Each week, nearly 25,000 adults and 3,600 children die from AIDS globally. This includes nearly 18,000 adults and 3,400 children in sub-Saharan Africa alone. While co-infection with tuberculosis is often the proximate cause of death, the unfortunate cause in far too many cases is stigma. Stigma kills. It’s that simple. While we have made great strides in overcoming stigma through access to HIV prevention, care, and treatment services, work remains to be done. Fear of disclosure still keeps people from seeking help; it delays access to life-saving treatments and it contributes to poor adherence. We are seeing the effects of stigma today in West Africa -- and here at home -- with the Ebola epidemic. We have been seeing it for decades with HIV/AIDS. On World AIDS Day 2014, nearly 35 years into the global AIDS epidemic and more than 10 years after launching the U.S. President’s Emergency Plan for AIDS Relief (PEPFAR), it is important to reflect on how far we have come in our partnership with the governments and people of Africa and on how much still needs to be done.
Today, the Bureau of African Affairs and our embassies across Africa are working with the U.S. Global AIDS Coordinator, Ambassador Deborah L. Birx, M.D., to do, as she puts it, “The Right Things, in the Right Places, at the Right Time.” By that she means, working with our partners to target resources most effectively. Through PEPFAR, the Global Fund to Fight AIDS, Tuberculosis and Malaria, and a strong commitment from countries themselves, tremendous progress has been made over the past decade. Together we have saved millions of lives. But with millions of people undiagnosed and untreated and rates of new infections stubbornly high in too many countries, we have to examine the barriers that still exist to treatment and prevention. One of those, even after all these years, is stigma, the reluctance to acknowledge the disease; the shunning and shaming of those who are infected; the failures of some leaders to speak out openly about the disease; and the countless barriers to personal or public disclosure.
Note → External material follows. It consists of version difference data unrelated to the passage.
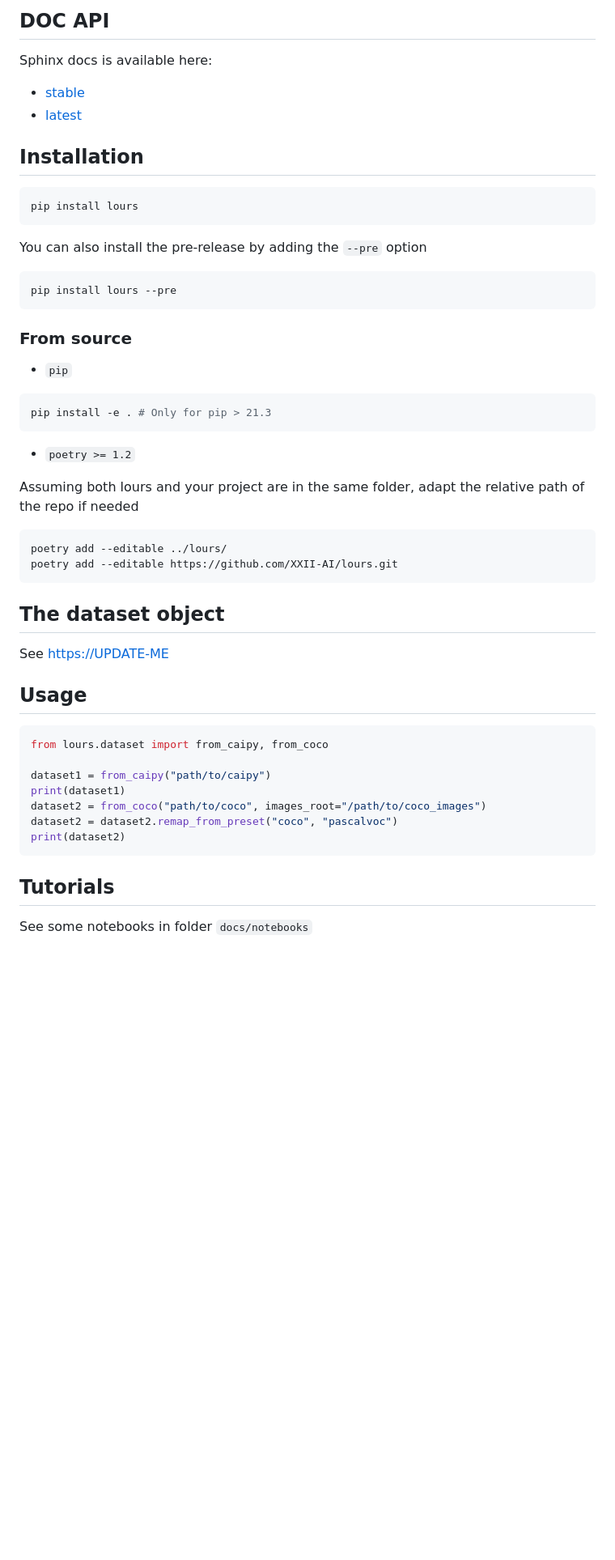
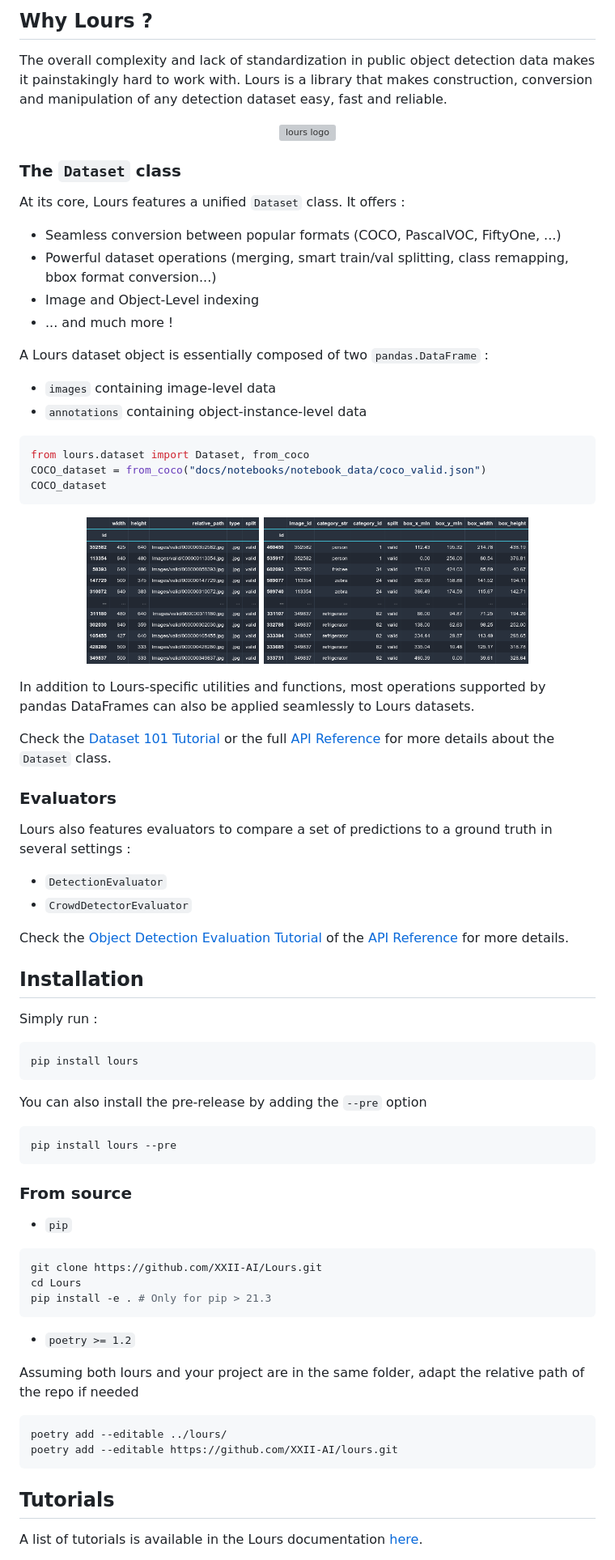
Before and after one commit to XXII-AI/Lours, a Markdown page: README.md, the part around one of its changes. Shown at 81% size. GitHub-like rendering; pictures changed too: docs/_static/annot_df.png (added), docs/_static/image_df.png (added); blank space fills up the shorter version; grey boxes are pictures that could not be loaded.

Commit message:
add: new readme

````diff
--- a/README.md
+++ b/README.md
@@ -13,12 +16,54 @@
 
-## DOC API
+## Why Lours ?
 
-Sphinx docs is available here:
+The overall complexity and lack of standardization in public object detection data makes it painstakingly hard to work with. Lours is a library that makes construction, conversion and manipulation of any detection dataset easy, fast and reliable.
 
-- [stable](https://lours.readthedocs.io/stable/)
-- [latest](https://lours.readthedocs.io/latest/)
+<p align="center">
+  <img src="docs/_static/demo.gif" alt="lours logo" width="90%">
+</p>
+
+
+### The `Dataset` class
+
+At its core, Lours features a unified `Dataset` class. It offers :
+
+- Seamless conversion between popular formats (COCO, PascalVOC, FiftyOne, ...)
+- Powerful dataset operations (merging, smart train/val splitting, class remapping, bbox format conversion...)
+- Image and Object-Level indexing
+- ... and much more !
+
+A Lours dataset object is essentially composed of two `pandas.DataFrame` :
+
+- `images` containing image-level data
+- `annotations` containing object-instance-level data
+
+```python
+from lours.dataset import Dataset, from_coco
+COCO_dataset = from_coco("docs/notebooks/notebook_data/coco_valid.json")
+COCO_dataset
+```
+
+<p align="center">
+  <img src="docs/_static/image_df.png" alt="image_df" width="30%" style="margin-right: 10px"/>
+  <img src="docs/_static/annot_df.png" alt="annot_df" width="46%" />
+</p>
+
+In addition to Lours-specific utilities and functions, most operations supported by pandas DataFrames can also be applied seamlessly to Lours datasets.
+
+Check the [Dataset 101 Tutorial](https://lours.readthedocs.io/stable/notebooks/1_demo_dataset.html#) or the full [API Reference](https://lours.readthedocs.io/latest/dataset.html) for more details about the `Dataset` class.
+
+### Evaluators
+
+Lours also features evaluators to compare a set of predictions to a ground truth in several settings :
+
+- `DetectionEvaluator`
+- `CrowdDetectorEvaluator`
+
+Check the [Object Detection Evaluation Tutorial](https://lours.readthedocs.io/stable/notebooks/3_demo_evaluation_detection.html) of the [API Reference](https://lours.readthedocs.io/stable/evaluation.html) for more details.
 
 ## Installation
+
+Simply run :
 
 ```bash
 pip install lours
@@ -35,6 +80,8 @@ pip install lours --pre
 - `pip`
 
 ```bash
+git clone https://github.com/XXII-AI/Lours.git
+cd Lours
 pip install -e . # Only for pip > 21.3
 ```
 
@@ -47,23 +94,7 @@ poetry add --editable ../lours/
 poetry add --editable https://github.com/XXII-AI/lours.git
 ```
 
-## The dataset object
-
-See <https://UPDATE-ME>
-
-## Usage
-
-```python
-from lours.dataset import from_caipy, from_coco
-
-dataset1 = from_caipy("path/to/caipy")
-print(dataset1)
-dataset2 = from_coco("path/to/coco", images_root="/path/to/coco_images")
-dataset2 = dataset2.remap_from_preset("coco", "pascalvoc")
-print(dataset2)
-```
-
 ## Tutorials
 
-See some notebooks in folder `docs/notebooks`
+A list of tutorials is available in the Lours documentation [here](https://lours.readthedocs.io/stable/tutorials.html).
 
````
Also changed, not shown: other parts of README.md (+15 -5 lines), CHANGELOG.md (+4 -0 lines), 1 other file.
That’s why I am proud that today, as part of World AIDS Day, many of our posts are tackling the deadly issue of stigma head-on, through innovative approaches and frank dialogue. The Kingdom of Swaziland, for example, has the highest HIV prevalence rate in the world. More than one out of every four adults is infected. With support from PEPFAR and its lead prevention partner, Population Services International, the Ministry of Health in Swaziland is leading a ground-breaking testimonial campaign featuring ordinary HIV positive citizens who have openly declared their status. The images and stories challenge stereotypes and dispel myths in Swaziland about what it means to live with HIV. To underscore the message that anybody can be at risk for HIV/AIDS, the U.S. Embassy in Mbabane is hosting screenings at local schools of “The Announcement,” a documentary which tells the story of professional basketball player Magic Johnson and specifically addresses the issue of stigma related to HIV/AIDS.
In neighboring Mozambique, they are tackling stigma through the Embassy’s “Ser O Positivo” (Be the Positive One) campaign and through the efforts of their “AIDS Ambassadors,” individuals who have chosen to make their status public and are helping to break down the wall of silence -- starting with the Embassy community itself. In Namibia and the Democratic Republic of Congo, the Embassies are collaborating with local journalists on documentaries about HIV/AIDS. Both programs will feature interviews with people living with HIV/AIDS and talk about how stigma and social exclusion has impacted their lives, as they have learned their status, dealt with a diagnosis, and shared that diagnosis with family and friends. These are just a few examples. At U.S. Embassies across Africa, we will commemorate World AIDS Day using two of the most powerful tools in the fight -- information and dialogue.
Today, as the world confronts the Ebola epidemic in West Africa, we draw lessons and hope from our battle against another one. In Africa, 7.6 million people are alive today because they are on treatment for HIV/AIDS, thanks to PEPFAR. Just a decade ago, nearly all would have faced a certain death sentence. Both epidemics have demonstrated the importance of robust public health systems, the imperative of a strong international response, and the indispensability of local leadership. They also demonstrate the perils of stigma. That is a lesson for us here at home, just as much as in any country in Africa. Nothing spreads faster than fear and intolerance -- they can be as deadly as any virus. Our weapons against them are courage, compassion, information, and opportunities for treatment. So, on World AIDS Day 2014, take a moment to remember the millions lost, celebrate the millions saved, and salute the courage of all those fighting HIV/AIDS and other diseases.
To learn more about the U.S. government contribution to the HIV/AIDS response, please visit www.pepfar.gov.
About the Author: Linda Thomas-Greenfield serves as Assistant Secretary of State for African Affairs.
For more information:
- Watch the White House observance of World AIDS Day at 12:00 p.m. (EST) on Monday, December 1, 2014.
- Read about PEPFAR's 2014 World AIDS Day announcements.